Towards our readers
Our readers come to Wikipedia expecting to find a serious and reputable intellectual resource. We must strive to meet these expectations by ensuring that our articles are neutral, accurate, and well-written; that advocacy, propaganda, and other artifacts of outside political or ideological struggles do not intrude into the encyclopedia; and that the internal affairs of our project do not act to the detriment of our content or bring it into disrepute.
We must maintain high standards of transparency, continuing to make the editorial histories of articles and the debates surrounding them visible to readers. Editors with conflicts of interest in their editing must openly declare them, so that readers may be aware of potential outside pressures affecting the articles they view. We must avoid succumbing to campaigns by external groups to manipulate our content for their own purposes.

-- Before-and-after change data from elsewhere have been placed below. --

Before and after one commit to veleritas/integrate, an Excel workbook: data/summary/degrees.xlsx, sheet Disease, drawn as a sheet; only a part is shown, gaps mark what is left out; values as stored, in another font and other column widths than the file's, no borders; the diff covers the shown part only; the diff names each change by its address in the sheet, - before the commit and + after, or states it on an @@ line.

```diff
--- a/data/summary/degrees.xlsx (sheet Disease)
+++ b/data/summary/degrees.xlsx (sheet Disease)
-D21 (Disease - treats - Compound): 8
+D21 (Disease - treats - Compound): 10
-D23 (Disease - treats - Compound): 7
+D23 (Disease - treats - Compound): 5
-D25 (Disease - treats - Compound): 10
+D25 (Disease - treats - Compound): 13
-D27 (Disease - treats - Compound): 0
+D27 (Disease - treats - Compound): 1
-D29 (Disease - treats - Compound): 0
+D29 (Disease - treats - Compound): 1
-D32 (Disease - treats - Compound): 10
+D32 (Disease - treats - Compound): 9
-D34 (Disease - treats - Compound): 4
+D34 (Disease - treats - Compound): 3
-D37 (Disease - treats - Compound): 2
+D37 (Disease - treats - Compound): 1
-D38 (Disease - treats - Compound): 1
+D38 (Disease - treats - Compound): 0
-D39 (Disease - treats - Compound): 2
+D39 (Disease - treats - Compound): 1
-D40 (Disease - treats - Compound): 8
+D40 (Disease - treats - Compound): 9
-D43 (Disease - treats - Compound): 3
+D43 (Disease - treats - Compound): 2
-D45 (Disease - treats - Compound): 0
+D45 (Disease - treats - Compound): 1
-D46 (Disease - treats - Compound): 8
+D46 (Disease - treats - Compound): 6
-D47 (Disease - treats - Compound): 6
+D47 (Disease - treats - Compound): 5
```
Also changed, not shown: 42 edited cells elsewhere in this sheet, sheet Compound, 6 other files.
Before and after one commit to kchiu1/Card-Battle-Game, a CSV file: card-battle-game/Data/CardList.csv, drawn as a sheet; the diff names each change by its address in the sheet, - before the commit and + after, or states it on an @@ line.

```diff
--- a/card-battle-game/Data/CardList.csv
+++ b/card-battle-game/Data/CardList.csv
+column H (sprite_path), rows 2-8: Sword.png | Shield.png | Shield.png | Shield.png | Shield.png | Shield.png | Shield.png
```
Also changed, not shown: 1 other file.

Towards other editors
Our editors participate in the project expecting to be treated with courtesy. We must maintain high standards of decorum appropriate to an intellectual project. Attacks, smears, and threats directed against our colleagues must not be tolerated. Participating in Wikipedia can be fun and exciting, but editors who lack the maturity and self-control needed to take part in a fundamentally serious undertaking must be firmly asked to leave.
Editors must seek to resolve disagreements by polite discussion rather than through threats or harassment. Dissent is to be welcomed so long as it is presented calmly; vituperative rhetoric, on the other hand, must be curbed even if it espouses popular viewpoints.
Towards the subjects of our articles
The subjects of our articles expect to be written about fairly and accurately. We must avoid becoming a tabloid for rumor, innuendo, and sensationalism, and must ensure that our biographies treat their subjects with due regard for privacy and basic human dignity. Complaints about the content of our articles on living persons must be treated with the utmost attention and urgency, and our editorial standards on such articles must be the most exacting we can muster.